- [ABOUT THIS EXERCISE] Retype, without any change, the line that contains "COL -.->|events| ANA" and every line that follows it to the end of the entries, and nothing else.

- [STUDY MATERIAL]
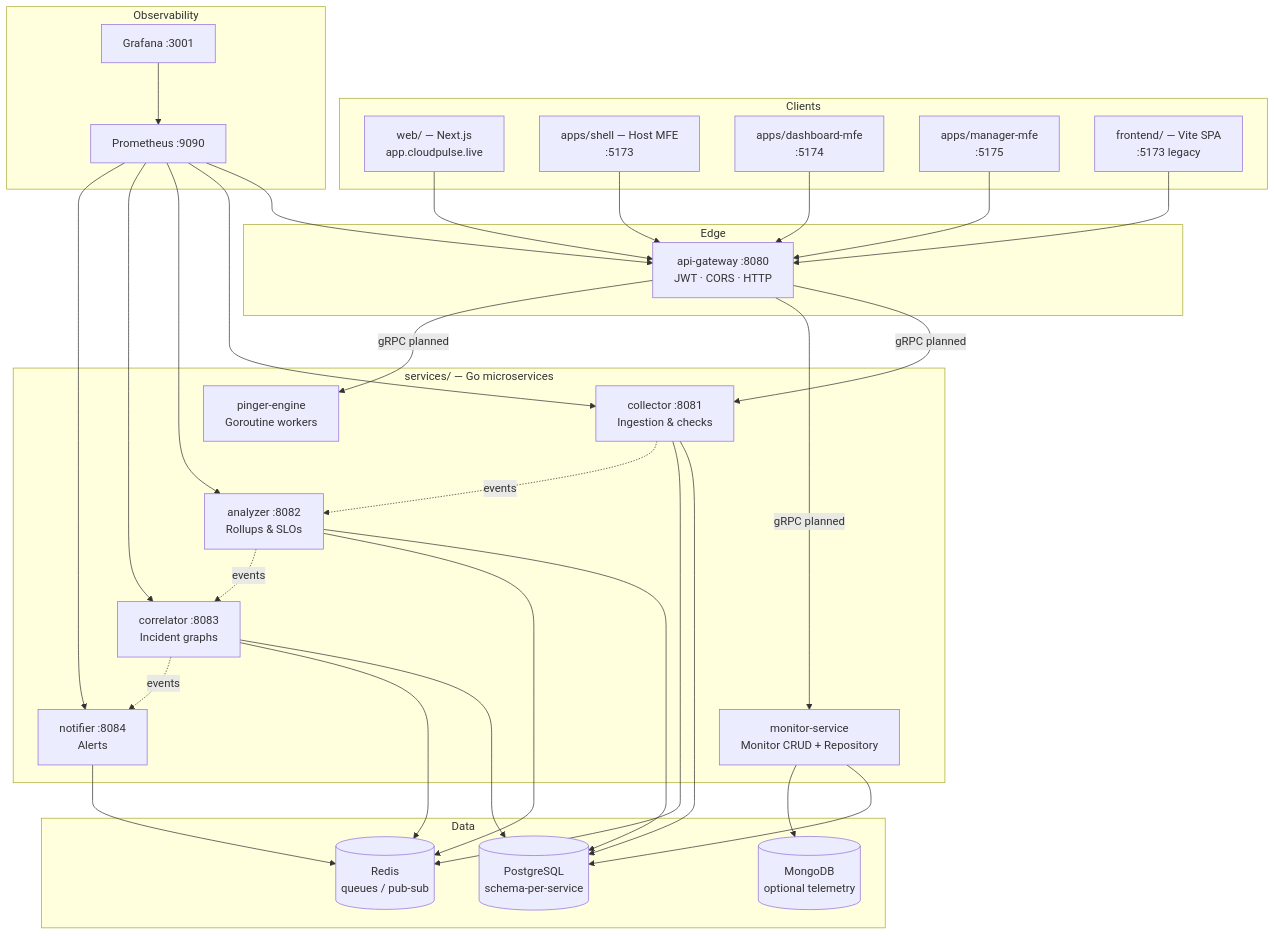
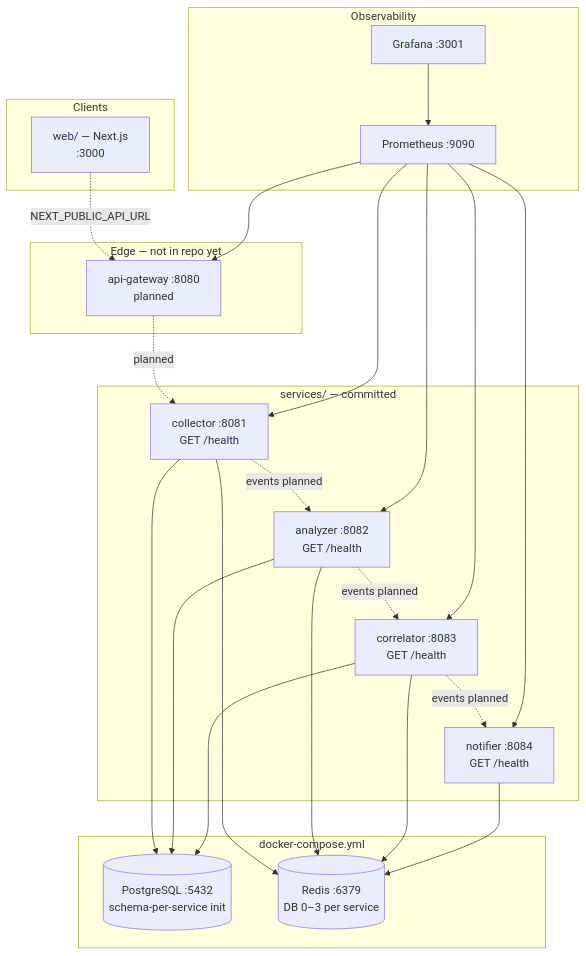
One commit to durgaprasadraju/CloudPulse changed the first of 4 diagrams in docs/day1/README.md. Above: the diagram before and after it, drawn with Mermaid. The commit also changed other lines of this file, not shown here.

````diff
--- a/docs/day1/README.md
+++ b/docs/day1/README.md
@@ -31,61 +47,45 @@
 ```mermaid
 flowchart TB
     subgraph Clients
-        WEB["web/ — Next.js<br/>app.cloudpulse.live"]
-        MFE_SHELL["apps/shell — Host MFE<br/>:5173"]
-        MFE_DASH["apps/dashboard-mfe<br/>:5174"]
-        MFE_MGR["apps/manager-mfe<br/>:5175"]
-        LEGACY_FE["frontend/ — Vite SPA<br/>:5173 legacy"]
+        WEB["web/ — Next.js<br/>:3000"]
     end
 
-    subgraph Edge
-        GW["api-gateway :8080<br/>JWT · CORS · HTTP"]
+    subgraph Edge["Edge — not in repo yet"]
+        GW["api-gateway :8080<br/>planned"]
     end
 
-    subgraph Services["services/ — Go microservices"]
-        COL["collector :8081<br/>Ingestion & checks"]
-        ANA["analyzer :8082<br/>Rollups & SLOs"]
-        COR["correlator :8083<br/>Incident graphs"]
-        NOT["notifier :8084<br/>Alerts"]
-        PING["pinger-engine<br/>Goroutine workers"]
-        MON["monitor-service<br/>Monitor CRUD + Repository"]
+    subgraph Services["services/ — committed"]
+        COL["collector :8081<br/>GET /health"]
+        ANA["analyzer :8082<br/>GET /health"]
+        COR["correlator :8083<br/>GET /health"]
+        NOT["notifier :8084<br/>GET /health"]
     end
 
-    subgraph Data
-        PG[(PostgreSQL<br/>schema-per-service)]
-        REDIS[(Redis<br/>queues / pub-sub)]
-        MONGO[(MongoDB<br/>optional telemetry)]
+    subgraph Data["docker-compose.yml"]
+        PG[(PostgreSQL :5432<br/>schema-per-service init)]
+        REDIS[(Redis :6379<br/>DB 0–3 per service)]
     end
 
     subgraph Observability
         PROM[Prometheus :9090]
         GRAF[Grafana :3001]
     end
 
-    WEB --> GW
-    MFE_SHELL --> GW
-    MFE_DASH --> GW
-    MFE_MGR --> GW
-    LEGACY_FE --> GW
-
-    GW -->|gRPC planned| COL
-    GW -->|gRPC planned| MON
-    GW -->|gRPC planned| PING
+    WEB -.->|NEXT_PUBLIC_API_URL| GW
+    GW -.->|planned| COL
 
     COL --> PG
     COL --> REDIS
     ANA --> PG
     ANA --> REDIS
     COR --> PG
     COR --> REDIS
     NOT --> REDIS
-    MON --> PG
-    MON --> MONGO
 
-    COL -.->|events| ANA
-    ANA -.->|events| COR
-    COR -.->|events| NOT
+    COL -.->|events planned| ANA
+    ANA -.->|events planned| COR
+    COR -.->|events planned| NOT
 
     PROM --> GW & COL & ANA & COR & NOT
     GRAF --> PROM
 ```
````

- [REPLY TO THE TASK]
-    COL -.->|events| ANA
-    ANA -.->|events| COR
-    COR -.->|events| NOT
+    COL -.->|events planned| ANA
+    ANA -.->|events planned| COR
+    COR -.->|events planned| NOT
 
     PROM --> GW & COL & ANA & COR & NOT
     GRAF --> PROM
 ```
````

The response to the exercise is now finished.